The Beginning: Weather Sayings
  • "Red Sky at night, sailor\'s delight.

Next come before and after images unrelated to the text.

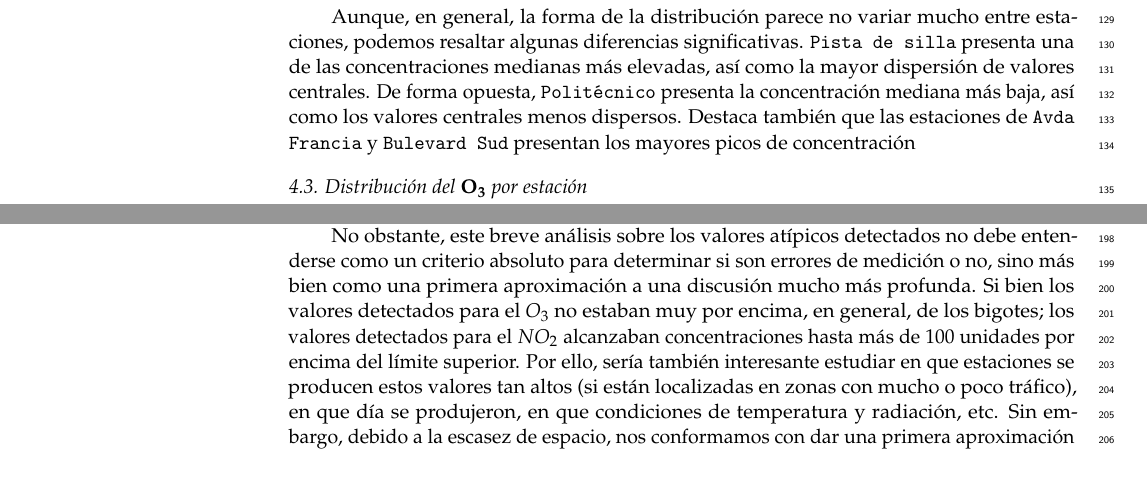
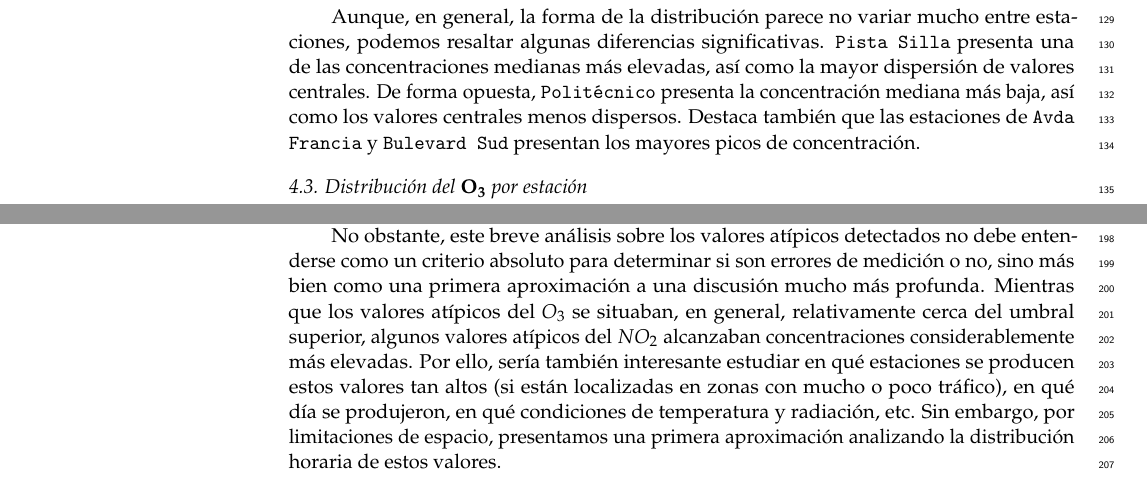
Before and after one commit to joseluis004/ProyectoAED, a LaTeX paper (ProyectoAED/ProyectoAED.tex): two parts of pages 6 and 9 of 10, joined at a grey line, cut so that both start at the same text. Compiled offline with pdfLaTeX.

Commit message:
Actualización pdf

```diff
--- a/ProyectoAED/ProyectoAED.tex
+++ b/ProyectoAED/ProyectoAED.tex
@@ -559,12 +559,12 @@ estación}{Distribución del \textbackslash mathbf\{NO\_\{2\}\} por estación}}\
 
 Aunque, en general, la forma de la distribución parece no variar mucho
 entre estaciones, podemos resaltar algunas diferencias significativas.
-\texttt{Pista\ de\ silla} presenta una de las concentraciones medianas
-más elevadas, así como la mayor dispersión de valores centrales. De
-forma opuesta, \texttt{Politécnico} presenta la concentración mediana
-más baja, así como los valores centrales menos dispersos. Destaca
-también que las estaciones de \texttt{Avda\ Francia} y
-\texttt{Bulevard\ Sud} presentan los mayores picos de concentración
+\texttt{Pista\ Silla} presenta una de las concentraciones medianas más
+elevadas, así como la mayor dispersión de valores centrales. De forma
+opuesta, \texttt{Politécnico} presenta la concentración mediana más
+baja, así como los valores centrales menos dispersos. Destaca también
+que las estaciones de \texttt{Avda\ Francia} y \texttt{Bulevard\ Sud}
+presentan los mayores picos de concentración.
 
 \subsection{\texorpdfstring{Distribución del \(\mathbf{O_{3}}\) por
 estación}{Distribución del \textbackslash mathbf\{O\_\{3\}\} por estación}}\label{distribuciuxf3n-del-mathbfo_3-por-estaciuxf3n}
@@ -805,16 +805,15 @@ con la caída del sol.
 No obstante, este breve análisis sobre los valores atípicos detectados
 no debe entenderse como un criterio absoluto para determinar si son
 errores de medición o no, sino más bien como una primera aproximación a
-una discusión mucho más profunda. Si bien los valores detectados para el
-\(O_{3}\) no estaban muy por encima, en general, de los bigotes; los
-valores detectados para el \(NO_{2}\) alcanzaban concentraciones hasta
-más de 100 unidades por encima del límite superior. Por ello, sería
-también interesante estudiar en que estaciones se producen estos valores
-tan altos (si están localizadas en zonas con mucho o poco tráfico), en
-que día se produjeron, en que condiciones de temperatura y radiación,
-etc. Sin embargo, debido a la escasez de espacio, nos conformamos con
-dar una primera aproximación analizando la distribución de estos valores
-por horas.
+una discusión mucho más profunda. Mientras que los valores atípicos del
+\(O_3\) se situaban, en general, relativamente cerca del umbral
+superior, algunos valores atípicos del \(NO_2\) alcanzaban
+concentraciones considerablemente más elevadas. Por ello, sería también
+interesante estudiar en qué estaciones se producen estos valores tan
+altos (si están localizadas en zonas con mucho o poco tráfico), en qué
+día se produjeron, en qué condiciones de temperatura y radiación, etc.
+Sin embargo, por limitaciones de espacio, presentamos una primera
+aproximación analizando la distribución horaria de estos valores.
 
 %%%%%%%%%%%%%%%%%%%%%%%%%%%%%%%%%%%%%%%%%%
 
```
Also changed, not shown: ProyectoAED/ProyectoAED.tex (26 more changed lines), 1 other file.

Red sky in the morning, sailor take warning."
  • "Mare\'s tails and mackerel scales make tall ships take in their sails."
  • "Clear moon, frost soon."
  • .
  • "Halo around the sun or moon, rain or snow soon."
  • "Rainbow in the morning gives you fair warning."
  • "When the stars begin to huddle, the earth will soon become a puddle."
the problem no way to rapidly communicate weather observations
The problem: no way to rapidly communicate weather observations
  • This changed around 1845 with the invention of the telegraph
weather prediction began
Weather Prediction Began
  • The main approach to weather prediction during the late 1800s and early 1900s…simple extrapolation using simple schematic “models”
slide10

L

L

L

ol probs
“Ol Probs”

Cleveland Abbe (“Ol’ Probabilities”), who led the establishment of a weather forecasting division within the U.S. Army Signal Corps,

Produced the first known communication of a weather probability to users and the public.

Professor Cleveland Abbe, who issued the first public

“Weather Synopsis and Probabilities” on February 19, 1871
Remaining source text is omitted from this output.